I loved this having conversation and hearing Kymberlee's story.
Now it's your turn to hear it. Have a listen.
Daniel Browne SSCP CEH describes a personal experience of major differences between UK/Irish companies and American companies in creating IT/ Cybersecurity opportunities for those at the High Functioning end of the Autistic Spectrum.
I happen to know some of the more skilled social engineers in the cybersecurity industry, and during Hacker Summer Camp 2019, Sean Martin and I were invited to meet one of the best.
You probably know her. She goes by the handle @sn0ww. This is her story.
Do you want to hear it? Of course, you do. No, really, you do. You don’t want to be the only one not listening to it, do you?
Go ahead, type your in your SSN, and click play... 🔥😇😈🔥
No doubt, we are living interesting times—full of incredible technological advancements and achievements. Yet, we still get to see the other side of the picture—cybercrime at its worst.

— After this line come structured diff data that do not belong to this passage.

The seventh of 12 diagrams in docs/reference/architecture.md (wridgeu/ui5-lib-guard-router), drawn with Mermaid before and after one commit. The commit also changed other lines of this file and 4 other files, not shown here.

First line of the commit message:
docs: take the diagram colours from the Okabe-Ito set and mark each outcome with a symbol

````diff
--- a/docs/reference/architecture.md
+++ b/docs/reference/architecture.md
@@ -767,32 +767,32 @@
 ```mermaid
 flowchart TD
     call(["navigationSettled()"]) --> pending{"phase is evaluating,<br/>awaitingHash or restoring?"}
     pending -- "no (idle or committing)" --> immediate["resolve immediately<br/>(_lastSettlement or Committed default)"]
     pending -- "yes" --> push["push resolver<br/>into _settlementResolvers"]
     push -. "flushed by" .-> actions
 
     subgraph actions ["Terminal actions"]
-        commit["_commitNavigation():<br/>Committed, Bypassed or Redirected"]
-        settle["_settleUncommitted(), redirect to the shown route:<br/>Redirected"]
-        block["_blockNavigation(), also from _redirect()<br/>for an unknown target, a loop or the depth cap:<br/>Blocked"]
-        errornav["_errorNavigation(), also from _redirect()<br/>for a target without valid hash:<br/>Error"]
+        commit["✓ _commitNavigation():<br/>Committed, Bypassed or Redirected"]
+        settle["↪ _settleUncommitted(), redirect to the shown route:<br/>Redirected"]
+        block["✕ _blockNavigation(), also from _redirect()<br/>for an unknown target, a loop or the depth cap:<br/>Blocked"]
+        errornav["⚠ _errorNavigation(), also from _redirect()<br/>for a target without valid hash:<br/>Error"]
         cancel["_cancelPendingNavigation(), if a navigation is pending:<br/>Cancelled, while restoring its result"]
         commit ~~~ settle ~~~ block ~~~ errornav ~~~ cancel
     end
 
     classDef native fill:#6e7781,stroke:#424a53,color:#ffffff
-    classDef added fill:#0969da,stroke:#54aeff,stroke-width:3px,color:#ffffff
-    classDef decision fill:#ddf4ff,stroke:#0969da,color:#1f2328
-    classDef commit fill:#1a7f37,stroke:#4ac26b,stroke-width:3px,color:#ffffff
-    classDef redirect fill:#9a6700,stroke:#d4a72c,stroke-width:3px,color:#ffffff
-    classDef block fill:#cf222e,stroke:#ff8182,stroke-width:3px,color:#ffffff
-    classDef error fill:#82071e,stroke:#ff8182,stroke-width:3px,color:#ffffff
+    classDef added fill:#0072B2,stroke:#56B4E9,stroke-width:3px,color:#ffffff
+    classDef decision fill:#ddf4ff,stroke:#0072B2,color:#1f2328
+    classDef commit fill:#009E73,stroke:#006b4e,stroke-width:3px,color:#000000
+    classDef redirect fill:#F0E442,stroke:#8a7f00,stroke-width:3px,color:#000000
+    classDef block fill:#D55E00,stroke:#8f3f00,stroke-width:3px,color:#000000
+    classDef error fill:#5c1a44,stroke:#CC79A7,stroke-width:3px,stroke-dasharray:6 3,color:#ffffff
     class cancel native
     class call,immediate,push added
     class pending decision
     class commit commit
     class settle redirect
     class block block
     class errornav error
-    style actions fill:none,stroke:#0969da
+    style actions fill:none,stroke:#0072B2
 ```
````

The dark web is peaking on a global scale. Last year, there were over 4 million users on TOR, and, with that, we are seeing some other “interesting” trends. It’s these trends which lead us to our second conversation with Charity—this time during Black Hat 2019.
We care deeply and passionately about creating a diverse cybersecurity workforce — not just when it come to gender, but also for background, origin, age, religion, neuro-makeup, and more — essentially anything and everything that makes us unique; makes us human. We hope to reach a point where we no longer have to shake the box to remind ourselves of the benefits associated with diversity, but until we reach that point, you’ll find us shaking things up at the intersection of technology, cybersecurity, and society. With this, we ask you to celebrate with us the successes these cybersecurity leaders have achieved.
Welcome Mission Critical. A new talk show on ITSPmagazine Hosted by Karen Worstell
This is about the challenges in cyber and how the cyber community can thrive and “stay in the game” in the face of them.
Karen knows from experience that all those things come from a workplace with high expectations and a sense of belonging—and we need a lot of help with that right now! At the heart of this series of podcasts are the values she has learned to hold most dear: Justice, Compassion, Leadership and Allyship.
Listen to Karen, Sean, and Marco introducing this new talk show.
We couldn’t ask for a better host to tell these stories and help us to make a difference in our community.
Black and blue, and who knows which is which, and who is who?
It is a matter of perspective and a matter of time — and given the right knowledge, these usually change together. Don't they? What is at stake and what we are fighting for can change yesterday's foe into tomorrow's best ally. But what about today?
I believe that today in technology and infosec, we are at the crossroad where Sean and I have been waiting for a few years now. Exactly 4 years ago, when we founded ITSPmagazine, we did it because we wanted to have the conversation that media, politicians, business owners, technology experts, and politicians were not having yet - and, most still don't.
It’s also important to recognize that the products and solutions (and applications) we are building a using are comprised of multiple components from all of the place—custom, commercial, and open source—and from all over the world.
At the end of the day, we’re all speaking about code and we all need to write secure code. Start speaking about it with your peers at the inaugural AppSec Village at DEF CON 27. But first, have listen to this chat to learn more.